## Problem statement
Pick every line from the data that holds the word "root".

## Data provided
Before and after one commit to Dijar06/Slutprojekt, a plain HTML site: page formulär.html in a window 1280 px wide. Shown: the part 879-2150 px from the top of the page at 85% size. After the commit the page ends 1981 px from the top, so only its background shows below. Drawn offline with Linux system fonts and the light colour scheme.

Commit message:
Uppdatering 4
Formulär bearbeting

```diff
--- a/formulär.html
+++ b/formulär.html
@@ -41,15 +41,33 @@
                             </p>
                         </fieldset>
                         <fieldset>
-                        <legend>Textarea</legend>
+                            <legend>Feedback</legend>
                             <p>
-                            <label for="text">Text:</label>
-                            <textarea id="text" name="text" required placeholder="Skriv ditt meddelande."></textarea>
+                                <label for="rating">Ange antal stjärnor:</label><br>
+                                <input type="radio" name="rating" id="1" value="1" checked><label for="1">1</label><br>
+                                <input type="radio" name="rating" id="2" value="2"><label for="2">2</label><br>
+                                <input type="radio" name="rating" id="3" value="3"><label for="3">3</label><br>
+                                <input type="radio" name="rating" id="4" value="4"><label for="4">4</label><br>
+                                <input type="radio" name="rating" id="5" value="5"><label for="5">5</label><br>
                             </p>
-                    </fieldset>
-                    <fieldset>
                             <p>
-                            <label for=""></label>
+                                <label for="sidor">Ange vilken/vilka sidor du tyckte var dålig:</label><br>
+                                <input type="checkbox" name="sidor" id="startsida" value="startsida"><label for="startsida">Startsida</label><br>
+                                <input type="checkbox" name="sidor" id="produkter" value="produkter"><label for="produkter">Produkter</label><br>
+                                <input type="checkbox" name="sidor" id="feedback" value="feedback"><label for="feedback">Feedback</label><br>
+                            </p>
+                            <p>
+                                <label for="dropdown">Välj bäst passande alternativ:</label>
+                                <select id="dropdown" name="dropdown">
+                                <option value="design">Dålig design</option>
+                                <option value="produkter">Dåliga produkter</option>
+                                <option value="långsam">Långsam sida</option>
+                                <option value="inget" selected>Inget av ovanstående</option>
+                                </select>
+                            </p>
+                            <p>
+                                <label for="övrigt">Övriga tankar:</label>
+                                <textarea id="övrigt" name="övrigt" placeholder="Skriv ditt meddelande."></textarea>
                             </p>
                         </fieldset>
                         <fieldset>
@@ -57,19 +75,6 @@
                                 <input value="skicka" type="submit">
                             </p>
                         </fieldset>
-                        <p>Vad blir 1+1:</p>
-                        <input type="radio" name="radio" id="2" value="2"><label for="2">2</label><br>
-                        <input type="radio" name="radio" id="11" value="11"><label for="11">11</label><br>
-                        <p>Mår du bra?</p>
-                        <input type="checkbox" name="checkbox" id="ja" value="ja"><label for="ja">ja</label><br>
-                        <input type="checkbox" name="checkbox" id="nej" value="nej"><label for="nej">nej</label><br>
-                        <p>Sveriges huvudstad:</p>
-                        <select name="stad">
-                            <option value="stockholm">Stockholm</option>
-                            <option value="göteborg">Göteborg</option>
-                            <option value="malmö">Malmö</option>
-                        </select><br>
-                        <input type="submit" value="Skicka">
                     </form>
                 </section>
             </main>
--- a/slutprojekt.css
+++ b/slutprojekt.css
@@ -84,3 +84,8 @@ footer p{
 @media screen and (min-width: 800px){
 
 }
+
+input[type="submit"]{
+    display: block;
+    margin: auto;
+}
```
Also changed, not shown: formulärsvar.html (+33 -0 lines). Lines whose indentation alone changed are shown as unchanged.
==
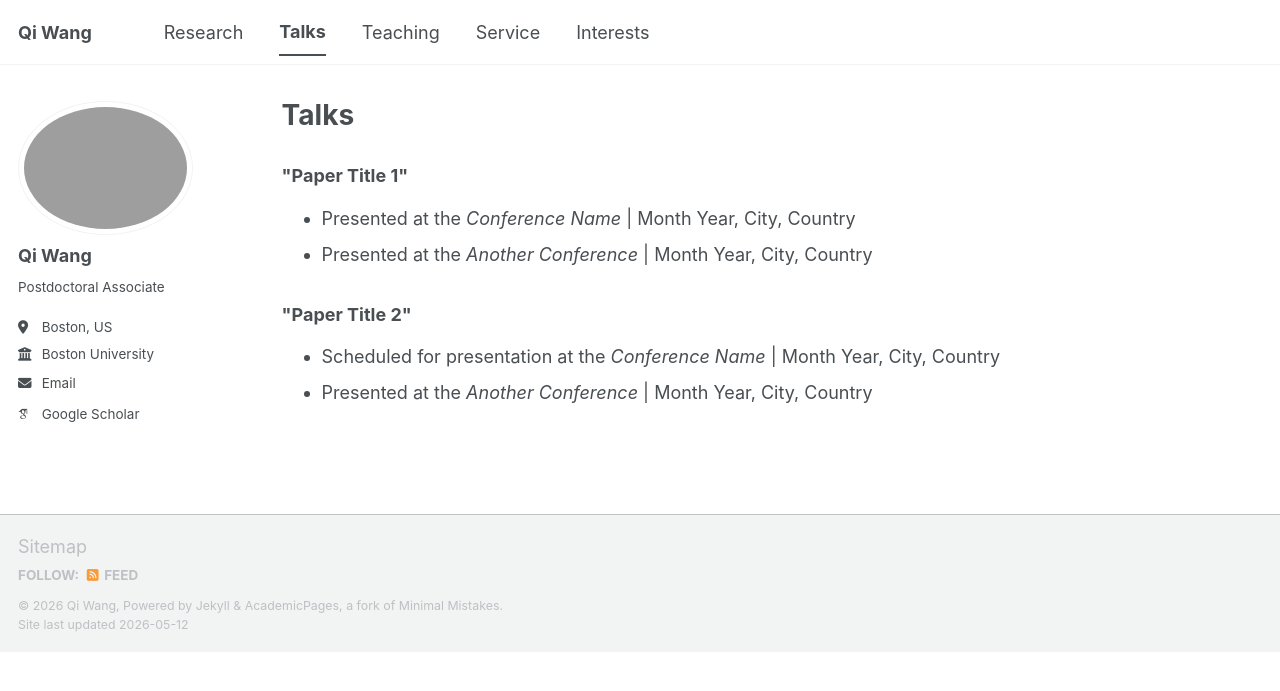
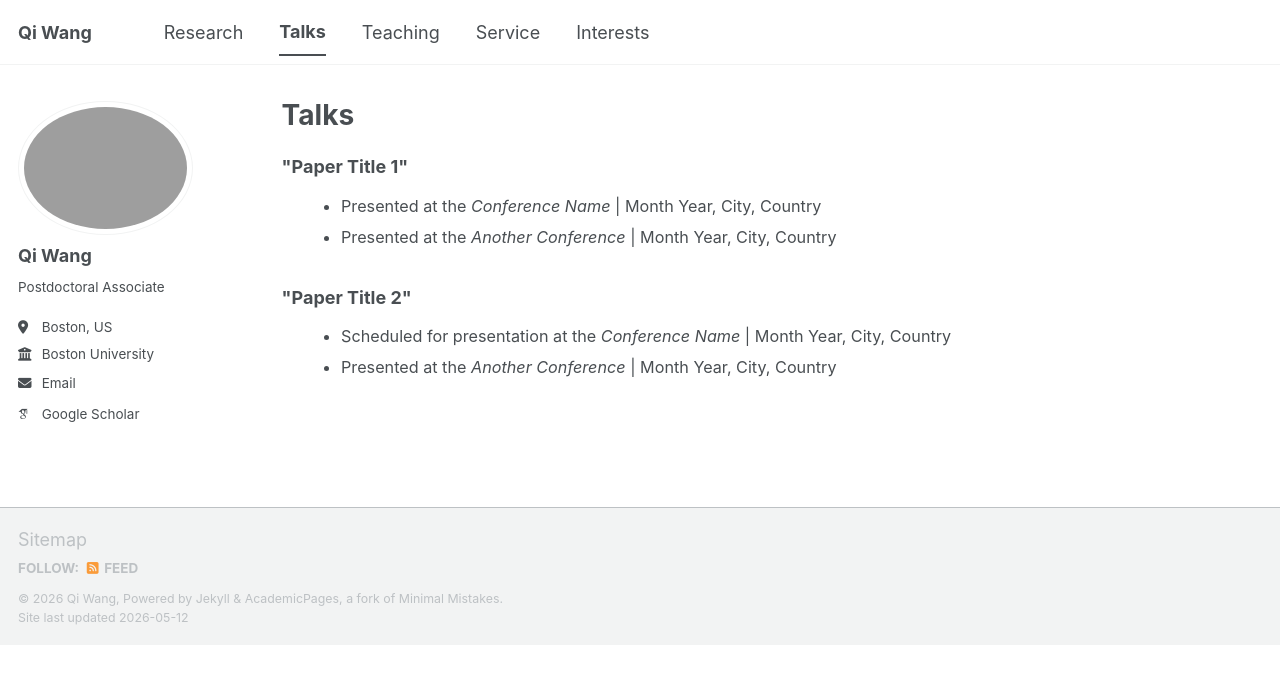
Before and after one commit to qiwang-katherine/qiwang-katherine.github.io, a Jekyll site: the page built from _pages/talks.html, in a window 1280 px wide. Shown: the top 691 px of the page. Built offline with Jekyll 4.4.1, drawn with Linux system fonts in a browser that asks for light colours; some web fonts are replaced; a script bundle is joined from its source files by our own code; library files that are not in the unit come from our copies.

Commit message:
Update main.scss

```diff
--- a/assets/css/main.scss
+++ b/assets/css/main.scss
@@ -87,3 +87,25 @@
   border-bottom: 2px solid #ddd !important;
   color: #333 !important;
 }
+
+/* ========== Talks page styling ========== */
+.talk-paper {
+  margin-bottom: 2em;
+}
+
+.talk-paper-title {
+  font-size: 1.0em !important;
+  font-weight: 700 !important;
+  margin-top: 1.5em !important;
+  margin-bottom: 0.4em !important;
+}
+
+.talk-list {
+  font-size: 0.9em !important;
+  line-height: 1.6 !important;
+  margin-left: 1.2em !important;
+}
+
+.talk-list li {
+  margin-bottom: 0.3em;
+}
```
---
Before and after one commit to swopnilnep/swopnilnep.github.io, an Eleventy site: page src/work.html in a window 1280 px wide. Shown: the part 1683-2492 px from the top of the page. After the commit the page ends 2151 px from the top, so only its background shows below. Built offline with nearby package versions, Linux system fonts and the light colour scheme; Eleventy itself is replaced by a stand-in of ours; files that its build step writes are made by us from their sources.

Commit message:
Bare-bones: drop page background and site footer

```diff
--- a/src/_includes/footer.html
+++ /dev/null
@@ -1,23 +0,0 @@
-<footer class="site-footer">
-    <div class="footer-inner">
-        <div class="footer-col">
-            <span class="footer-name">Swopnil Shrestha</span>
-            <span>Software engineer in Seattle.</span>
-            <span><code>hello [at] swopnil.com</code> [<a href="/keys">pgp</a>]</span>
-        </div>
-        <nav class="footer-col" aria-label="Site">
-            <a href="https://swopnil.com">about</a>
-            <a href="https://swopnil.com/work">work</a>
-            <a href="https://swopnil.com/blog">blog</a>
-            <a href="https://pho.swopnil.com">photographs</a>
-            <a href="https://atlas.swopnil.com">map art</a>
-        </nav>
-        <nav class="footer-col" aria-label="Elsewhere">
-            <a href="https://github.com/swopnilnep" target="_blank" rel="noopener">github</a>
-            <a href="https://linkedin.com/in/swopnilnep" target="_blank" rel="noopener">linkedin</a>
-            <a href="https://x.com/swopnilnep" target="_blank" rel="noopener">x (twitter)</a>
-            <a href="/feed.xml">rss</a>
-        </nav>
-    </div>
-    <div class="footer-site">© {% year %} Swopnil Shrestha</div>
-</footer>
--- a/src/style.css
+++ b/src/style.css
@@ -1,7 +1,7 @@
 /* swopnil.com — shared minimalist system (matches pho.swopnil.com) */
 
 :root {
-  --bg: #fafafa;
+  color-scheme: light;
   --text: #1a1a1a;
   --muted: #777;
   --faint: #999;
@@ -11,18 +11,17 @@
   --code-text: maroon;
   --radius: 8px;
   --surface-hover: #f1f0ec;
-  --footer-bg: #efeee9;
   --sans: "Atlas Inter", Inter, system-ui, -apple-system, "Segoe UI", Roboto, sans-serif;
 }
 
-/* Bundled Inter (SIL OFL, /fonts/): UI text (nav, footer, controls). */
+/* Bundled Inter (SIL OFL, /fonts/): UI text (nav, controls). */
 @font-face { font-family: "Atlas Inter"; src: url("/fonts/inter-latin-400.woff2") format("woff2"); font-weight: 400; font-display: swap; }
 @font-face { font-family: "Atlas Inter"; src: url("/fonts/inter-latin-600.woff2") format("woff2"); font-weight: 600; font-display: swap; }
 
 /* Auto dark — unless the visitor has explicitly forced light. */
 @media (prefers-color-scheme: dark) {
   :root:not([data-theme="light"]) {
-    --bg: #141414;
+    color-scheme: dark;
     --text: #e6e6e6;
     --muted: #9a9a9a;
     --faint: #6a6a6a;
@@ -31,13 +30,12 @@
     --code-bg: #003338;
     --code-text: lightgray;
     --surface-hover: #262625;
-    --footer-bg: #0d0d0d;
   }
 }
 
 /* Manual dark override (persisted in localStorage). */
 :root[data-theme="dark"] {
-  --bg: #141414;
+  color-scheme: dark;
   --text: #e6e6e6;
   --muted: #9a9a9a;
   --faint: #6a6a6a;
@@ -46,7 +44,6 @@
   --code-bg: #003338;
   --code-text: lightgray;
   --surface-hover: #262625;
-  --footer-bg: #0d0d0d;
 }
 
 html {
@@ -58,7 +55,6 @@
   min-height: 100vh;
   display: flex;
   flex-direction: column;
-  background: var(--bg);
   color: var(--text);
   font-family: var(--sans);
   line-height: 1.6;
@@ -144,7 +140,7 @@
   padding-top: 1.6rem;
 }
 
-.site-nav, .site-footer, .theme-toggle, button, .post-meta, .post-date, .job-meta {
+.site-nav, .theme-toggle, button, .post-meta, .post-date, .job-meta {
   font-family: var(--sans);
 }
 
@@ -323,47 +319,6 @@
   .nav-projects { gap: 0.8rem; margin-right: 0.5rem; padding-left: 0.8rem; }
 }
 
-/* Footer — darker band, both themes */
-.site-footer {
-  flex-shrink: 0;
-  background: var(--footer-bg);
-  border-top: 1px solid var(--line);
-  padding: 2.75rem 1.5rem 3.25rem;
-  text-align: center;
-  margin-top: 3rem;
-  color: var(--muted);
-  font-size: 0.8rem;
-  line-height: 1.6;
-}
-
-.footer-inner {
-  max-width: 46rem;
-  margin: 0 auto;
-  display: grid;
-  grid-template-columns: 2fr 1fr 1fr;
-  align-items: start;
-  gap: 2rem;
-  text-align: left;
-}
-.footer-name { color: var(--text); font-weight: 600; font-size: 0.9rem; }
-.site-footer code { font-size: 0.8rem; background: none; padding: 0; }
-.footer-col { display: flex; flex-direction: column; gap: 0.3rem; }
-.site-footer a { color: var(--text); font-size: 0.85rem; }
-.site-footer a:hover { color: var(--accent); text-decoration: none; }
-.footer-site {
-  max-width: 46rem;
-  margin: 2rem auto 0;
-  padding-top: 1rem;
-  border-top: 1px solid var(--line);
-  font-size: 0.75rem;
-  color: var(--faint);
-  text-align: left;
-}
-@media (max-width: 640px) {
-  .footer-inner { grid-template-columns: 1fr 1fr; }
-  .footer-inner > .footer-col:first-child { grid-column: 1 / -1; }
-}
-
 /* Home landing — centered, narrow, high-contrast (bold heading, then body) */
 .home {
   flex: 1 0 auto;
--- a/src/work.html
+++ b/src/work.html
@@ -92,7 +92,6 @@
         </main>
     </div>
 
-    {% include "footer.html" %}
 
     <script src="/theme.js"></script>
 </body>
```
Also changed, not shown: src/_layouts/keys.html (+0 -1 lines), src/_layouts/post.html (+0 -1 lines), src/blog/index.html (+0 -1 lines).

## Exercise solution
 :root {
   :root:not([data-theme="light"]) {
 :root[data-theme="dark"] {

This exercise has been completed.